When asked what he believed industry professionals could do to help raise awareness of this industry, Lamb says the best way to start is to lead from the front, do what needs to be done without taking any shortcuts and to do each landscape project correctly the first time.
Lamb also emphasizes the importance of training grounds, trees, irrigation, etc. crews on the proper techniques they will need to accomplish their jobs, giving them the correct equipment to complete their tasks and ensuring crew members understand the importance of safeguarding their job sites.
His final piece of advice was, whenever possible, give presentations, write articles or participate in interviews with other professional outlets in the green industry to help spread the word.
Currently, the University of Alabama does not offer horticulture or landscaping degree programs, but Lamb does say that students interested in these fields of study are encouraged to interact with the professionals on staff who do have experience with these degrees.
Looking to the future
When it comes to preparing for the future of the university, Lamb and his crew already have a few ideas of what they would like to do to improve upon what’s already on campus, as well as a few ideas about what could potentially come to campus one day.
Lamb says he and his department currently have several goals for the landscaping across campus. For starters, Lamb says his department has updated the strategic plan for the university’s landscape and grounds. This plan, he says, serves as the guide for all of their landscape processes, training and procedures. To allow all of UA’s landscape components the opportunity to thrive, Lamb says they will closely adhere to this plan.
He explains that another goal for his team is to provide the grounds and landscape crews with the best possible training and equipment to help them on their road to success.

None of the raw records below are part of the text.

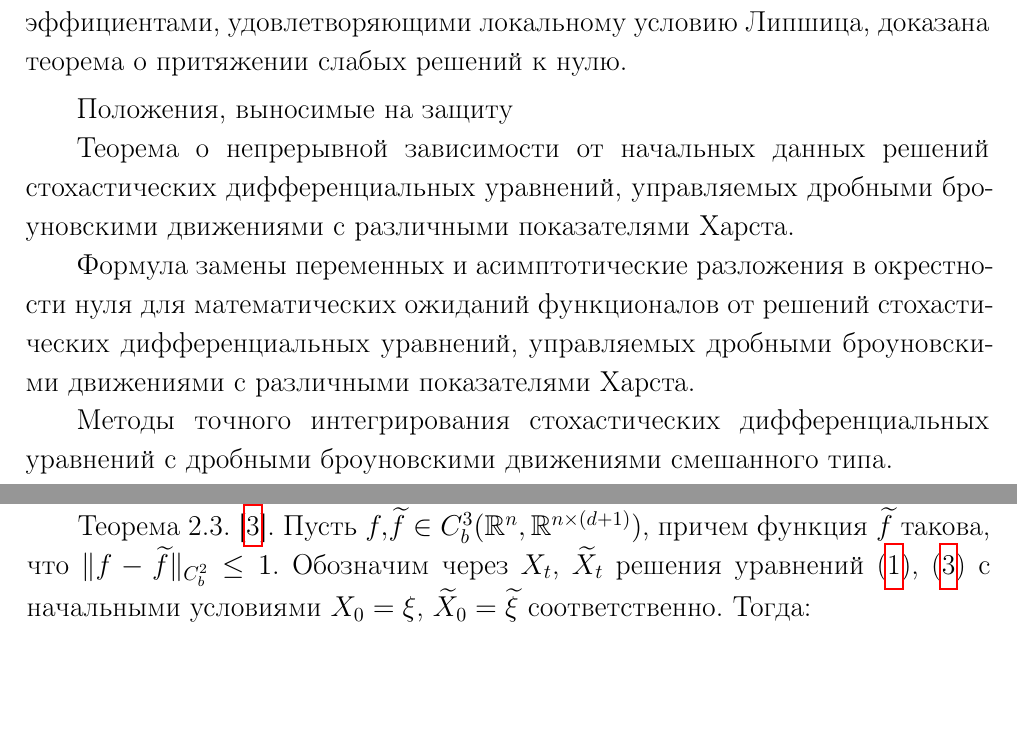
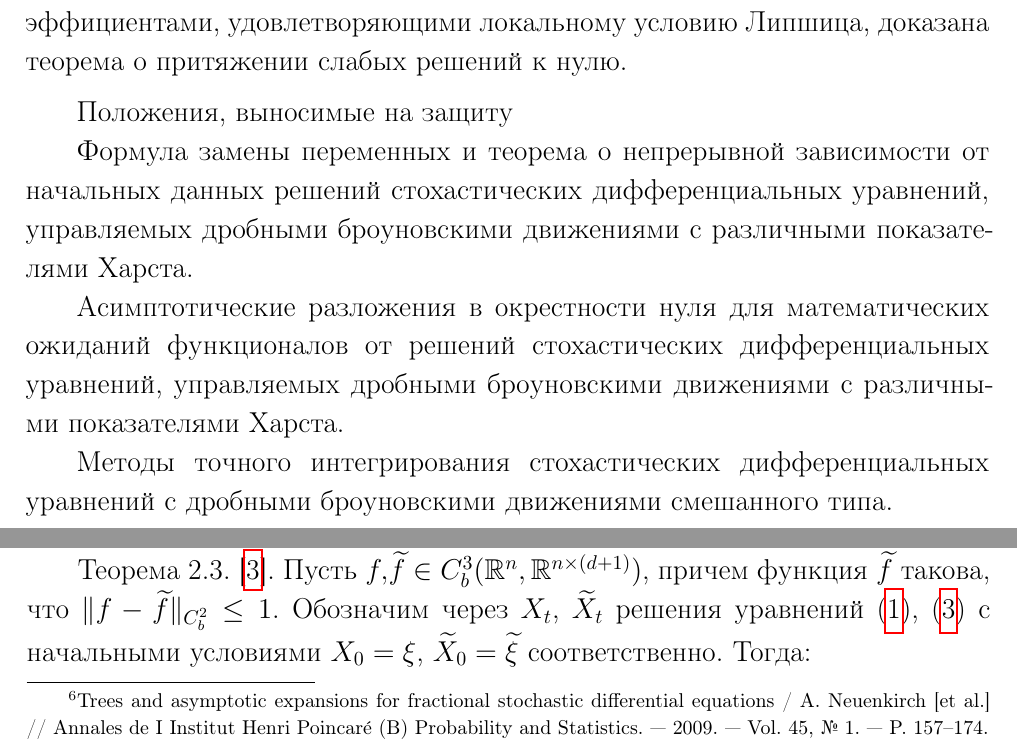
Before and after one commit to IlyaKachan/thesis, a LaTeX thesis (abstract/abstract.tex, which reads abstract/content.tex, abstract/description.tex): two parts of pages 7 and 12 of 28, joined at a grey line, cut so that both start at the same text, the shorter picture padded with empty space. Compiled offline with pdfLaTeX; the source files are stored in an older character set and shown here as Unicode; a LaTeX package or settings file that is missing is left out.

Commit message:
abstract fixes

```diff
--- a/abstract/content.tex
+++ b/abstract/content.tex
@@ -142,7 +142,12 @@
 условие существования и единственности решения
 уравнения~(\ref{chapter3_main_eq_compact}).
 
-\textbf{Теорема 2.1.}
+\textbf{Теорема 2.1.}\footnote{
+Trees and asymptotic expansions for fractional
+stochastic differential equations~/ A. Neuenkirch [et al.] // Annales de
+I Institut Henri Poincar\'{e} (B) Probability and Statistics. --- 2009. ---
+Vol. 45, № 1. ---~P.~157--174.
+} [\ref{StochasticAnalysis}].
 \textit{Если $f\in C^2_b(\mathbb{R}^n, \mathbb{R}^{n\times(d+1)})$, то для
 любого~$x\in\mathbb{R}^n$ уравнение~\textup{(\ref{chapter3_main_eq_compact})}
 имеет единственное решение с начальным условием $X_0 = x$,
--- a/abstract/description.tex
+++ b/abstract/description.tex
@@ -67,14 +67,13 @@
 
 \textbf{Положения, выносимые на защиту}
 
-Теорема о непрерывной зависимости от начальных данных решений стохастических
-дифференциальных уравнений, управляемых дробными броуновскими движениями
-с различными показателями Харста.
+Формула замены переменных и теорема о непрерывной зависимости от начальных
+данных решений стохастических дифференциальных уравнений, управляемых
+дробными броуновскими движениями с различными показателями Харста.
 
-Формула замены переменных и асимптотические разложения в окрестности нуля
-для математических ожиданий функционалов от решений стохастических
-дифференциальных уравнений, управляемых дробными броуновскими движениями
-с различными показателями Харста.
+Асимптотические разложения в окрестности нуля для математических ожиданий
+функционалов от решений стохастических дифференциальных уравнений,
+управляемых дробными броуновскими движениями с различными показателями Харста.
 
 Методы точного интегрирования стохастических дифференциальных уравнений с
 дробными броуновскими движениями смешанного типа.
```
Also changed, not shown: abstract/introduction.tex (+2 -2 lines), abstract/abstract.pdf, abstract/description.tex (2 more changed lines).
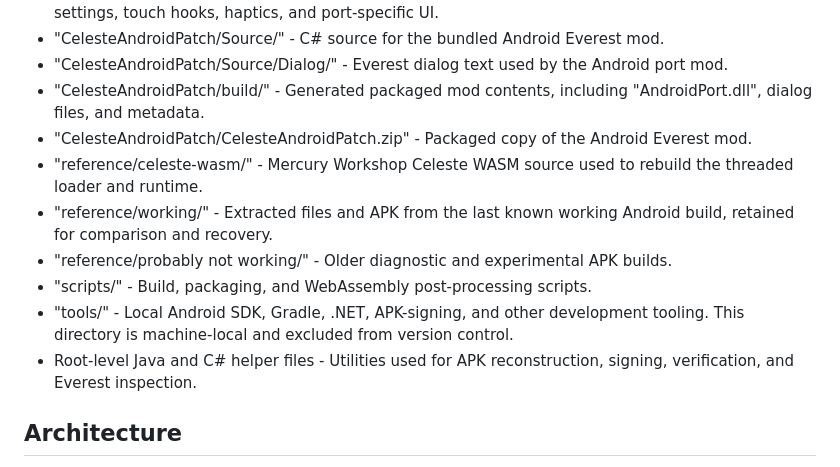
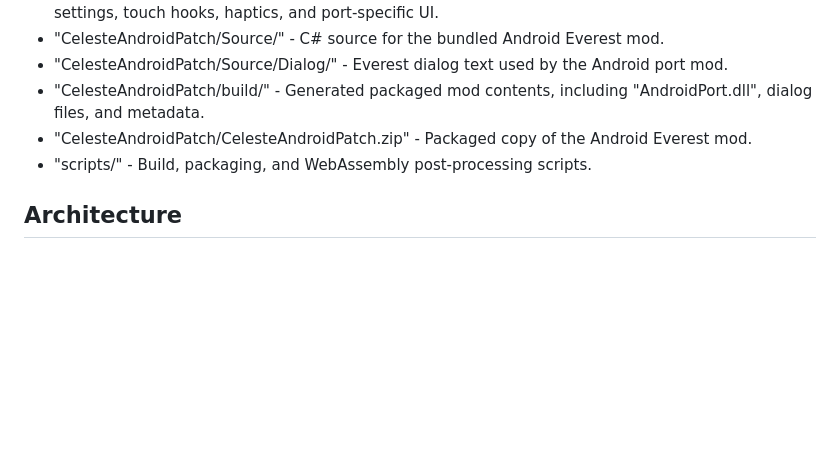
Before and after one commit to Unlim8ted-Studios/Celeste-Mobile-Port, a Markdown page: README.md, the part around the change. Rendered like a GitHub page; blank space fills up the shorter version.

```diff
--- a/README.md
+++ b/README.md
@@ -26,12 +26,7 @@ This workspace builds an Android APK that runs the threaded Celeste WASM/Everest
 - "CelesteAndroidPatch/Source/Dialog/" - Everest dialog text used by the Android port mod.
 - "CelesteAndroidPatch/build/" - Generated packaged mod contents, including "AndroidPort.dll", dialog files, and metadata.
 - "CelesteAndroidPatch/CelesteAndroidPatch.zip" - Packaged copy of the Android Everest mod.
-- "reference/celeste-wasm/" - Mercury Workshop Celeste WASM source used to rebuild the threaded loader and runtime.
-- "reference/working/" - Extracted files and APK from the last known working Android build, retained for comparison and recovery.
-- "reference/probably not working/" - Older diagnostic and experimental APK builds.
 - "scripts/" - Build, packaging, and WebAssembly post-processing scripts.
-- "tools/" - Local Android SDK, Gradle, .NET, APK-signing, and other development tooling. This directory is machine-local and excluded from version control.
-- Root-level Java and C# helper files - Utilities used for APK reconstruction, signing, verification, and Everest inspection.
 
 
 ## Architecture
```
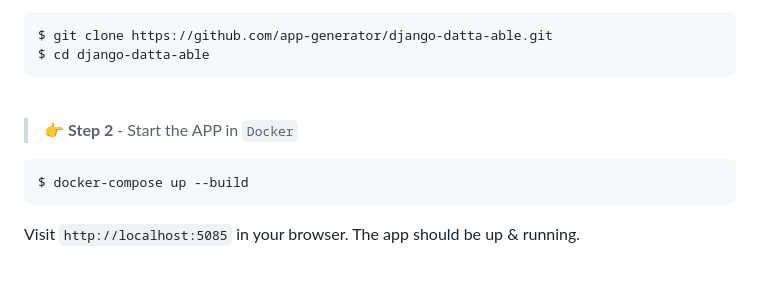
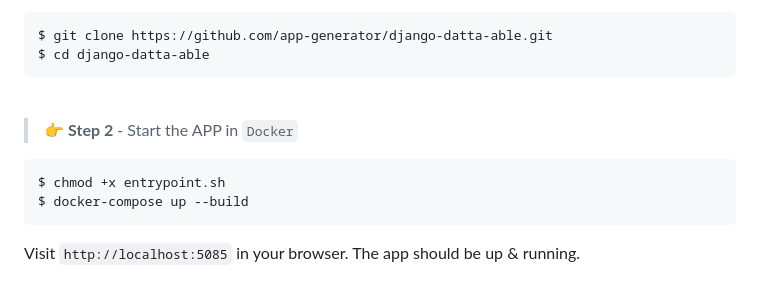
Before and after one commit to aliaach/UrgenceKit, a Markdown page: README.md, the part around the change. Rendered like a GitHub page.

````diff
--- a/README.md
+++ b/README.md
@@ -40,6 +40,7 @@ $ cd django-datta-able
 > 👉 **Step 2** - Start the APP in `Docker`
 
 ```bash
+$ chmod +x entrypoint.sh
 $ docker-compose up --build
 ```
 
````
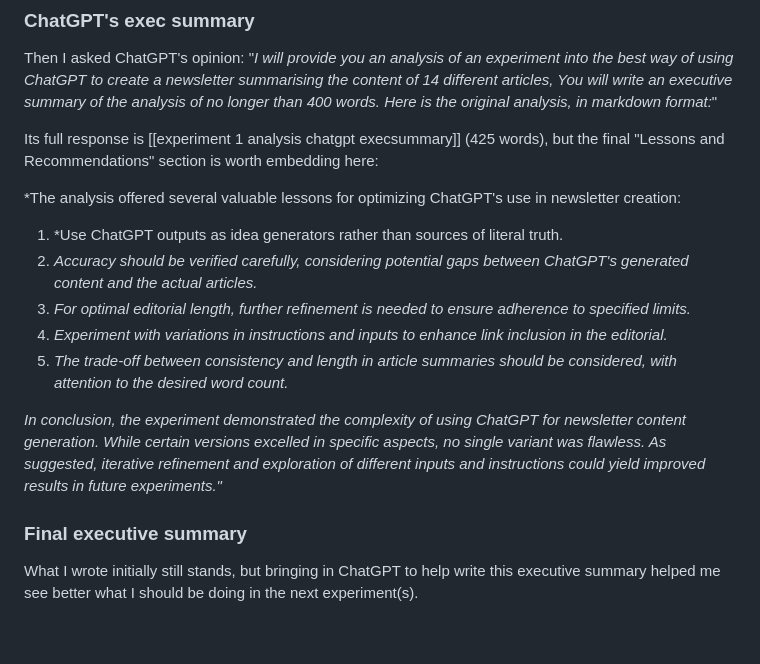
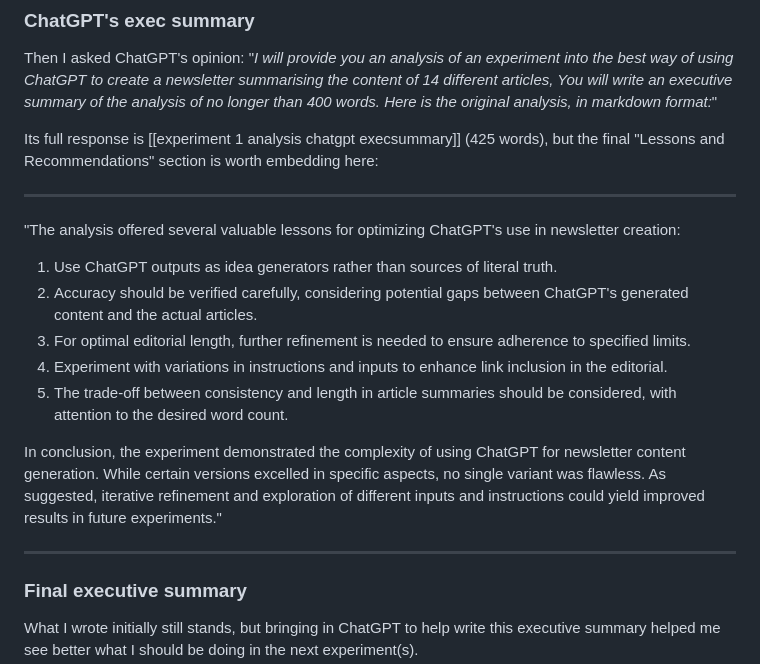
Before and after one commit to mathewlowry/myhub-gpt, a Markdown page: analysis/Experiment 1 analyses.md, the part around the change. Rendered like a GitHub page; blank space fills up the shorter version.

Commit message:
another fix

```diff
--- a/analysis/Experiment 1 analyses.md
+++ b/analysis/Experiment 1 analyses.md
@@ -40,16 +40,19 @@ Then I asked ChatGPT's opinion: "*I will provide you an analysis of an experimen
 
 Its full response is [[experiment 1 analysis chatgpt execsummary]] (425 words), but the final "Lessons and Recommendations" section is worth embedding here:
 
-*The analysis offered several valuable lessons for optimizing ChatGPT's use in newsletter creation:
+---
 
-1. *Use ChatGPT outputs as idea generators rather than sources of literal truth.
-2. *Accuracy should be verified carefully, considering potential gaps between ChatGPT's generated content and the actual articles.*
-3. *For optimal editorial length, further refinement is needed to ensure adherence to specified limits.*
-4. *Experiment with variations in instructions and inputs to enhance link inclusion in the editorial.*
-5. *The trade-off between consistency and length in article summaries should be considered, with attention to the desired word count.*
+"The analysis offered several valuable lessons for optimizing ChatGPT's use in newsletter creation:
 
-*In conclusion, the experiment demonstrated the complexity of using ChatGPT for newsletter content generation. While certain versions excelled in specific aspects, no single variant was flawless. As suggested, iterative refinement and exploration of different inputs and instructions could yield improved results in future experiments."*
+1. Use ChatGPT outputs as idea generators rather than sources of literal truth.
+2. Accuracy should be verified carefully, considering potential gaps between ChatGPT's generated content and the actual articles.
+3. For optimal editorial length, further refinement is needed to ensure adherence to specified limits.
+4. Experiment with variations in instructions and inputs to enhance link inclusion in the editorial.
+5. The trade-off between consistency and length in article summaries should be considered, with attention to the desired word count.
 
+In conclusion, the experiment demonstrated the complexity of using ChatGPT for newsletter content generation. While certain versions excelled in specific aspects, no single variant was flawless. As suggested, iterative refinement and exploration of different inputs and instructions could yield improved results in future experiments."
+
+---
 ### Final executive summary
 What I wrote initially still stands, but bringing in ChatGPT to help write this executive summary helped me see better what I should be doing in the next experiment(s).
 
```
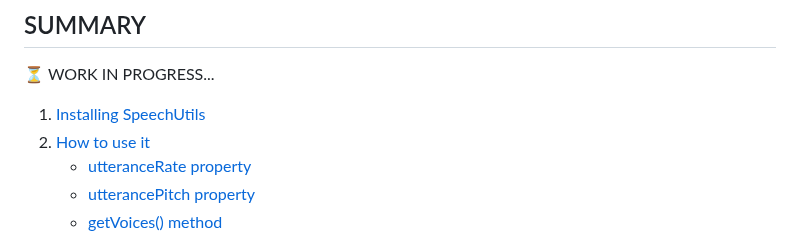
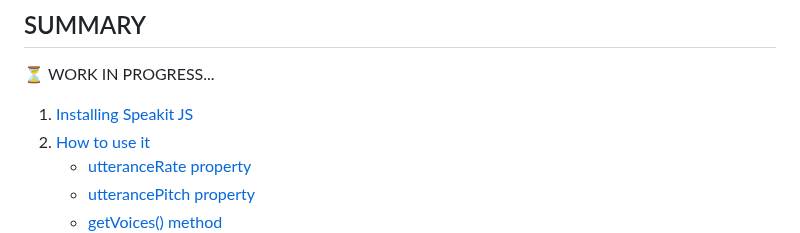
Before and after one commit to mobilepadawan/Speakit-JS, a Markdown page: README.md, the part around the change. Drawn GitHub-style.

```diff
--- a/README.md
+++ b/README.md
@@ -14,7 +14,7 @@ This library enables you to audibly reproduce any text from a web application in
 ## SUMMARY
 ⏳ WORK IN PROGRESS...
 
-1) [Installing SpeechUtils](#installing-speechutils)
+1) [Installing Speakit JS](#installing-speakit-js)
 2) [How to use it](#how-to-use-it)
     * [utteranceRate property](#utterancerate-property)
     * [utterancePitch property](#utterancepitch-property)
```
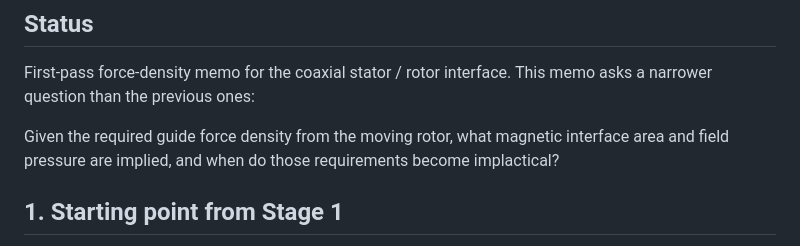
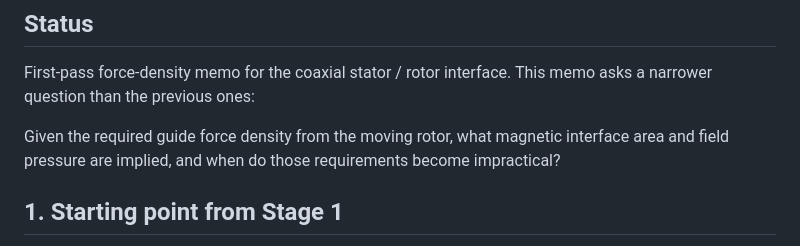
Before and after one commit to peterhudson/orbital-ring-paper, a Markdown page: docs/stator-force-density-memo.md, the part around the change. Drawn GitHub-style.

Commit message:
Fix typo in stator force-density memo

```diff
--- a/docs/stator-force-density-memo.md
+++ b/docs/stator-force-density-memo.md
@@ -4,7 +4,7 @@
 First-pass force-density memo for the coaxial stator / rotor interface.
 This memo asks a narrower question than the previous ones:
 
-Given the required guide force density from the moving rotor, what magnetic interface area and field pressure are implied, and when do those requirements become implactical?
+Given the required guide force density from the moving rotor, what magnetic interface area and field pressure are implied, and when do those requirements become impractical?
 
 ## 1. Starting point from Stage 1
 For a rotor with linear mass density μ moving at speed v through a path of curvature κ = 1/R, the required guide force per unit rotor length is
```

“Our overall goal is to be one of the most beautiful college campuses in the nation, and to achieve the designation of Tree Campus USA each year,” said Lamb. “We’ve been very successful at achieving these goals for the last several years.”